### [Action item]
Omit the pictures, and output the rest of the entries exactly as written.

### [Raw data]
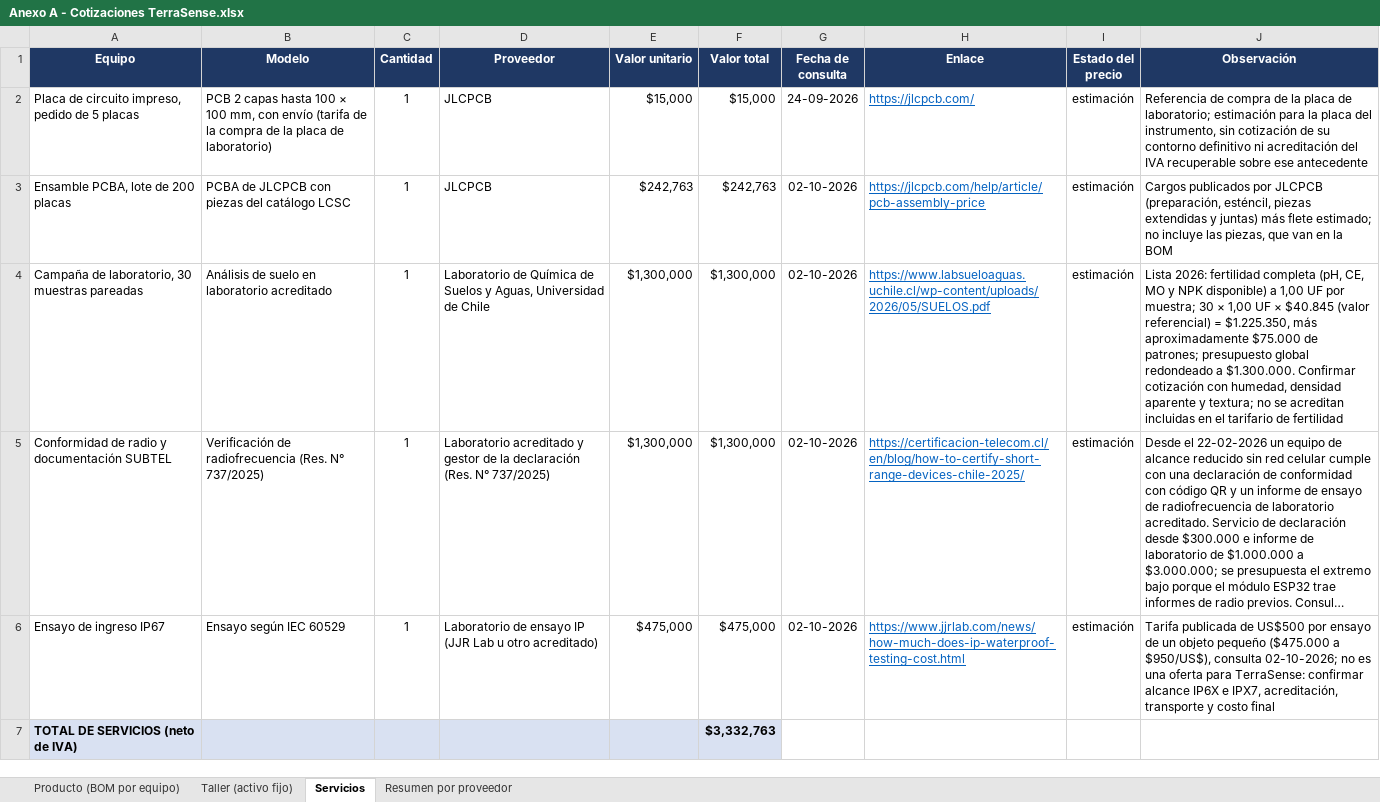
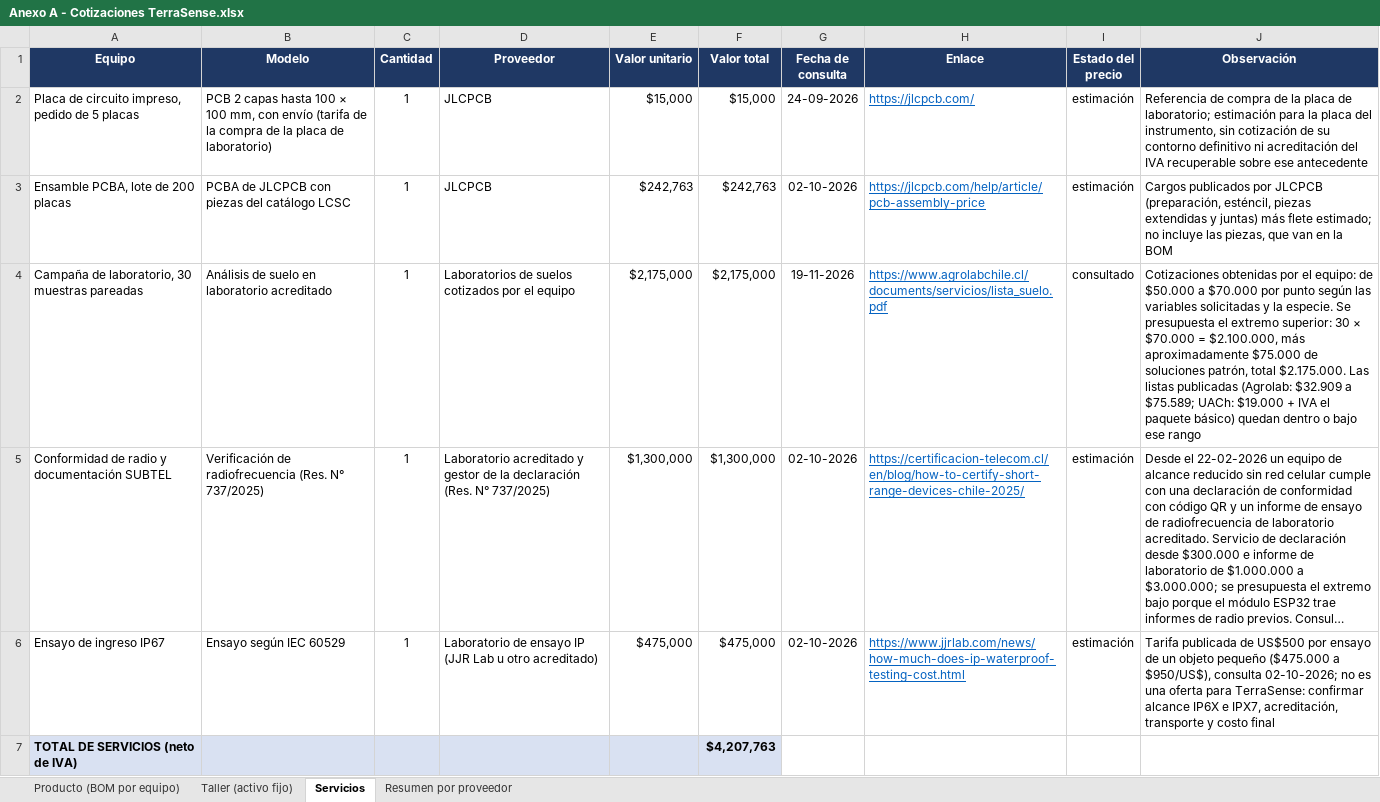
Before and after one commit to Alvarinhoooo7/TerraSence, an Excel workbook: Evaluacion/Evaluacion 2/Anexos/Anexo A - Cotizaciones TerraSense.xlsx, sheet Servicios, drawn as a sheet; long unchanged cells end in …; values as stored, in another font and other column widths than the file's, no borders; the diff names each change by its address in the sheet, - before the commit and + after, or states it on an @@ line.

```diff
--- a/Evaluacion/Evaluacion 2/Anexos/Anexo A - Cotizaciones TerraSense.xlsx (sheet Servicios)
+++ b/Evaluacion/Evaluacion 2/Anexos/Anexo A - Cotizaciones TerraSense.xlsx (sheet Servicios)
-D4 (Proveedor): Laboratorio de Química de Suelos y Aguas, Universidad de Chile
+D4 (Proveedor): Laboratorios de suelos cotizados por el equipo
-E4 (Valor unitario): $1,300,000
+E4 (Valor unitario): $2,175,000
-F4 (Valor total): $1,300,000
+F4 (Valor total): $2,175,000
-G4 (Fecha de consulta): 02-10-2026
+G4 (Fecha de consulta): 19-11-2026
-H4 (Enlace): https://www.labsueloaguas.uchile.cl/wp-content/uploads/2026/05/SUELOS.pdf
+H4 (Enlace): https://www.agrolabchile.cl/documents/servicios/lista_suelo.pdf
-I4 (Estado del precio): estimación
+I4 (Estado del precio): consultado
-J4 (Observación): Lista 2026: fertilidad completa (pH, CE, MO y NPK disponible) a 1,00 UF por muestra; 30 × 1,00 UF × $40.845 (valor referencial) = $1.225.350, más aproximadamente $75.000 de patrones; presupuesto global redondeado a $1.300.000. Confirmar cotización con humedad, densidad aparente y textura; no se acreditan incluidas en el tarifario de fertilidad
+J4 (Observación): Cotizaciones obtenidas por el equipo: de $50.000 a $70.000 por punto según las variables solicitadas y la especie. Se presupuesta el extremo superior: 30 × $70.000 = $2.100.000, más aproximadamente $75.000 de soluciones patrón, total $2.175.000. Las listas publicadas (Agrolab: $32.909 a $75.589; UACh: $19.000 + IVA el paquete básico) quedan dentro o bajo ese rango
-F7 (Valor total): $3,332,763
+F7 (Valor total): $4,207,763
```
Also changed, not shown: sheet Resumen por proveedor, formulas that keep their value, Evaluacion/Evaluacion 2/Anexos/Anexo B - Flujo de caja TerraSense.xlsx, Evaluacion/Evaluacion 2/Anexos/Anexo E - Protocolos FAT y SAT TerraSense.xlsx, 15 other files.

### [Response to the exercise]
Before and after one commit to Alvarinhoooo7/TerraSence, an Excel workbook: Evaluacion/Evaluacion 2/Anexos/Anexo A - Cotizaciones TerraSense.xlsx, sheet Servicios, drawn as a sheet; long unchanged cells end in …; values as stored, in another font and other column widths than the file's, no borders; the diff names each change by its address in the sheet, - before the commit and + after, or states it on an @@ line.

```diff
--- a/Evaluacion/Evaluacion 2/Anexos/Anexo A - Cotizaciones TerraSense.xlsx (sheet Servicios)
+++ b/Evaluacion/Evaluacion 2/Anexos/Anexo A - Cotizaciones TerraSense.xlsx (sheet Servicios)
-D4 (Proveedor): Laboratorio de Química de Suelos y Aguas, Universidad de Chile
+D4 (Proveedor): Laboratorios de suelos cotizados por el equipo
-E4 (Valor unitario): $1,300,000
+E4 (Valor unitario): $2,175,000
-F4 (Valor total): $1,300,000
+F4 (Valor total): $2,175,000
-G4 (Fecha de consulta): 02-10-2026
+G4 (Fecha de consulta): 19-11-2026
-H4 (Enlace): https://www.labsueloaguas.uchile.cl/wp-content/uploads/2026/05/SUELOS.pdf
+H4 (Enlace): https://www.agrolabchile.cl/documents/servicios/lista_suelo.pdf
-I4 (Estado del precio): estimación
+I4 (Estado del precio): consultado
-J4 (Observación): Lista 2026: fertilidad completa (pH, CE, MO y NPK disponible) a 1,00 UF por muestra; 30 × 1,00 UF × $40.845 (valor referencial) = $1.225.350, más aproximadamente $75.000 de patrones; presupuesto global redondeado a $1.300.000. Confirmar cotización con humedad, densidad aparente y textura; no se acreditan incluidas en el tarifario de fertilidad
+J4 (Observación): Cotizaciones obtenidas por el equipo: de $50.000 a $70.000 por punto según las variables solicitadas y la especie. Se presupuesta el extremo superior: 30 × $70.000 = $2.100.000, más aproximadamente $75.000 de soluciones patrón, total $2.175.000. Las listas publicadas (Agrolab: $32.909 a $75.589; UACh: $19.000 + IVA el paquete básico) quedan dentro o bajo ese rango
-F7 (Valor total): $3,332,763
+F7 (Valor total): $4,207,763
```
Also changed, not shown: sheet Resumen por proveedor, formulas that keep their value, Evaluacion/Evaluacion 2/Anexos/Anexo B - Flujo de caja TerraSense.xlsx, Evaluacion/Evaluacion 2/Anexos/Anexo E - Protocolos FAT y SAT TerraSense.xlsx, 15 other files.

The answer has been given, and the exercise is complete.